Car wreck: the Constitution and the national debt crisis
Editor’s Note: This post appears concurrently on the National Constitution Center’s Peter Jennings Project blog.
What role has the Constitution played in the persistent argument over raising the debt ceiling? There is the Republican push for a constitutional amendment requiring a balanced budget (which I will address in a later post) and the Democratic argument, now abandoned, that the Fourteenth Amendment makes it unnecessary for the president to get congressional approval on raising the debt ceiling since, as section four of that amendment reads, “the validity of the public debt of the United States, authorized by law, including debts incurred for the payments of pension and bounties for service in suppressing insurrection or rebellion shall not be questioned.”

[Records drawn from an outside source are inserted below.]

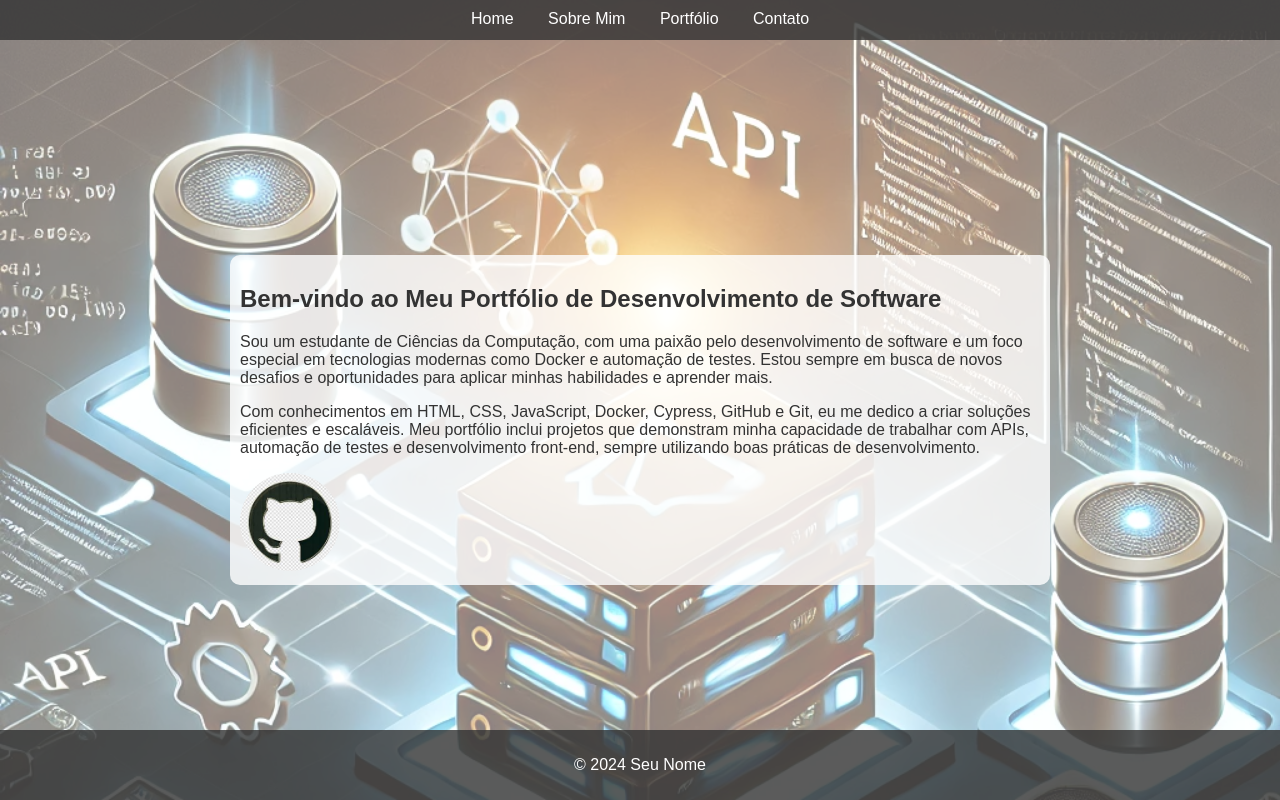
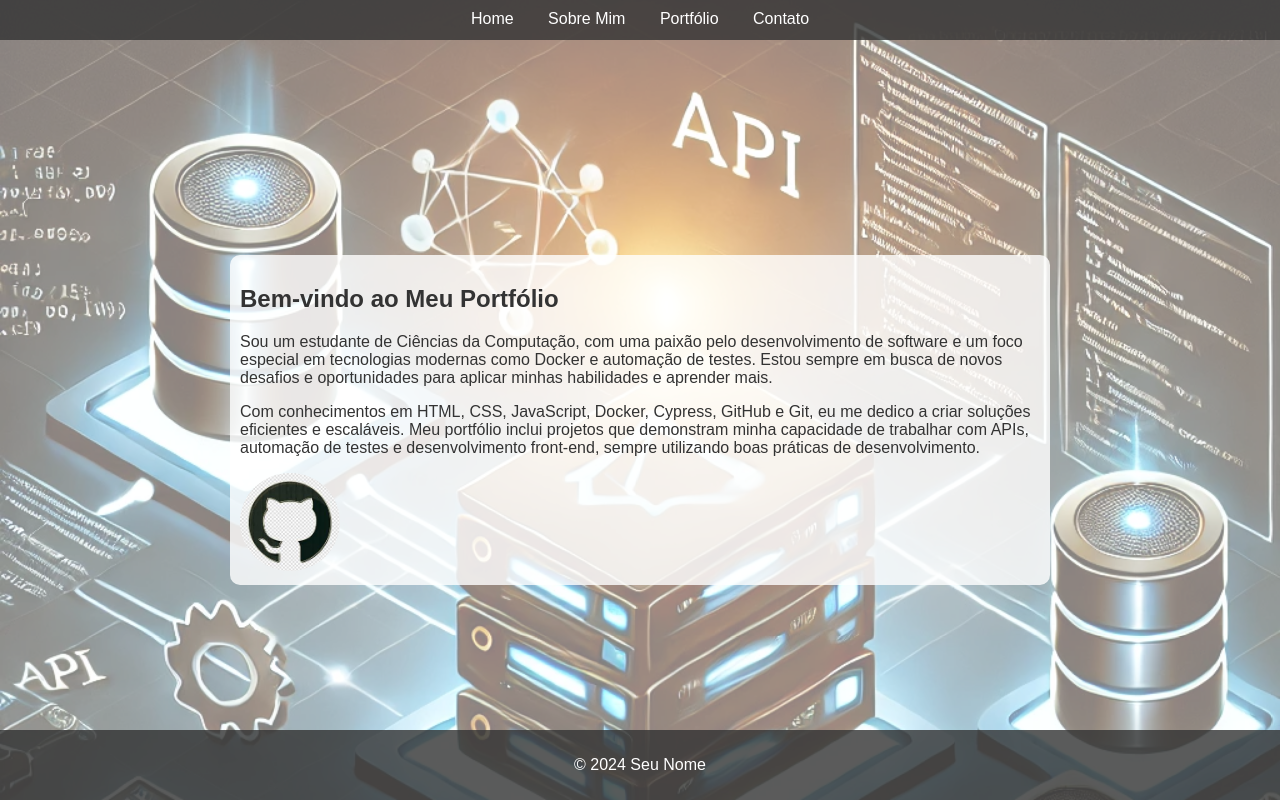
Before and after one commit to fernandodomeneghetti/fernandodomeneghetti.github.io, a plain HTML site: page index.html in a window 1280 px wide. Drawn offline with Linux system fonts and the light colour scheme.

Commit message:
alteracao index

```diff
--- a/index.html
+++ b/index.html
@@ -19,7 +19,7 @@
     </header>
     <main>
         <section id="home">
-            <h1>Bem-vindo ao Meu Portfólio de Desenvolvimento de Software</h1>
+            <h1>Bem-vindo ao Meu Portfólio </h1>
             <p>Sou um estudante de Ciências da Computação, com uma paixão pelo desenvolvimento de software e um foco especial em tecnologias modernas como Docker e automação de testes. Estou sempre em busca de novos desafios e oportunidades para aplicar minhas habilidades e aprender mais.</p>
             <p>Com conhecimentos em HTML, CSS, JavaScript, Docker, Cypress, GitHub e Git, eu me dedico a criar soluções eficientes e escaláveis. Meu portfólio inclui projetos que demonstram minha capacidade de trabalhar com APIs, automação de testes e desenvolvimento front-end, sempre utilizando boas práticas de desenvolvimento.</p>
             <img src="./images/perfil.jpeg" alt="Profile Picture">
```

This Democratic position created one of the more theatrical moments of the months-long debate when, at a Politico breakfast attended by dozens of reporters earlier in the summer, Treasury Secretary Timothy Geithner waved a copy of the Constitution and asked, rhetorically, of the president’s Republican opponents: “Have you read the Fourteenth Amendment?”
The statement surprised many in the audience since it was thought that any attempt to shut Congress out of the process would be politically disastrous, and, indeed, despite former President Bill Clinton chiming in to support the position, last Friday President Obama took it off the table. “I have talked to my lawyers,” said Obama, of the Fourteenth Amendment reasoning. “They are not persuaded that that is a winning argument.”
Why? Truth is, no one knows quite how to understand the fourth section of the Fourteenth Amendment since there is no doctrine to consult. The Supreme Court has not addressed the issue. “It’s not clear, it’s not been tested,” said George Washington University Law Center’s Jonathan Turley to Keith Olbermann on Olbermann’s Current TV program, Countdown. “For a law professor who comes to watch the cars crash, it could be exciting. But I’m not too sure it’s good for the country.”
That last argument – what is “good for the country” – would almost certainly be part of any federal court decision on this issue and it would likely look at it this way: no matter how the language reads and no matter how we understand it to be applied in this circumstance, the size, scope, and particulars of the national budget are without a doubt a “political question.” In other words, a decision best left to the branches elected by the people, not the judiciary.
High school civics classes may leave us with the impression that the American system of government is split between three co-equal branches. But in fact, there is a priority to the two political branches – the executive and the Congress – which the courts have traditionally respected as superior on many matters.
Yes, constitutional doctrine does provide the judiciary with the power to overturn acts of Congress as inconsistent with the Constitution. But especially in areas, like the national budget, where the Constitution clearly establishes the responsibility for action with the political branches, the courts, as the least democratic branch, are loath to intervene.
A lesson from Harry Truman
There is even a hierarchy between the two political branches with Congress holding a slight edge. Consider the Court’s landmark 1952 decision in the Steel Seizure case, also known as Youngstown Sheet and Tube Company v. Sawyer. The case, which involved President Harry Truman’s decision to take over the steel industry when it was in the midst of a labor dispute that threatened to stall production and create economic instability, ended with a stinging rebuke of the president and the establishment of a formula of sorts by which to judge the relative power positions held by these often competing branches of government.
Justice Hugo Black wrote the majority opinion, siding with the steel industry. But it was Justice Robert Jackson’s concurrence which carried forth as a guiding principle. Jackson said that there are three categories of congressional-executive disputes: those where the president is attempting to use power expressing or implicitly established by Congress; those where Congress has said nothing on the issue; and those where Congress has been clearly in opposition to the president. These, he said, should be seen in descending order of legitimacy. In other words, the president needs Congress’s assent or, barring that, silence to act within the scope of constitutional authority.
This Congress – our Congress, that is – may not, as of today, have spoken on the issue of raising the debt ceiling, but it has been anything but silent, suggesting, in Justice Jackson’s formula, that not only is the debt ceiling a “political issue,” but the president does not have the authority here to act alone.
For an executive of the world’s most powerful nation, that can be bitter medicine. Back in 1952, when the Court told Harry Truman to relinquish his hold over the steel industry, the combative president was stunned. Later that afternoon, Justice Hugo Black invited him over to his home for a drink. “Hugo,” the president reportedly said to his host, “I don’t much care for your law, by golly this bourbon is good.”
Todd Brewster is the Director of the National Constitution Center’s Peter Jennings Project and the Center for Oral History at West Point.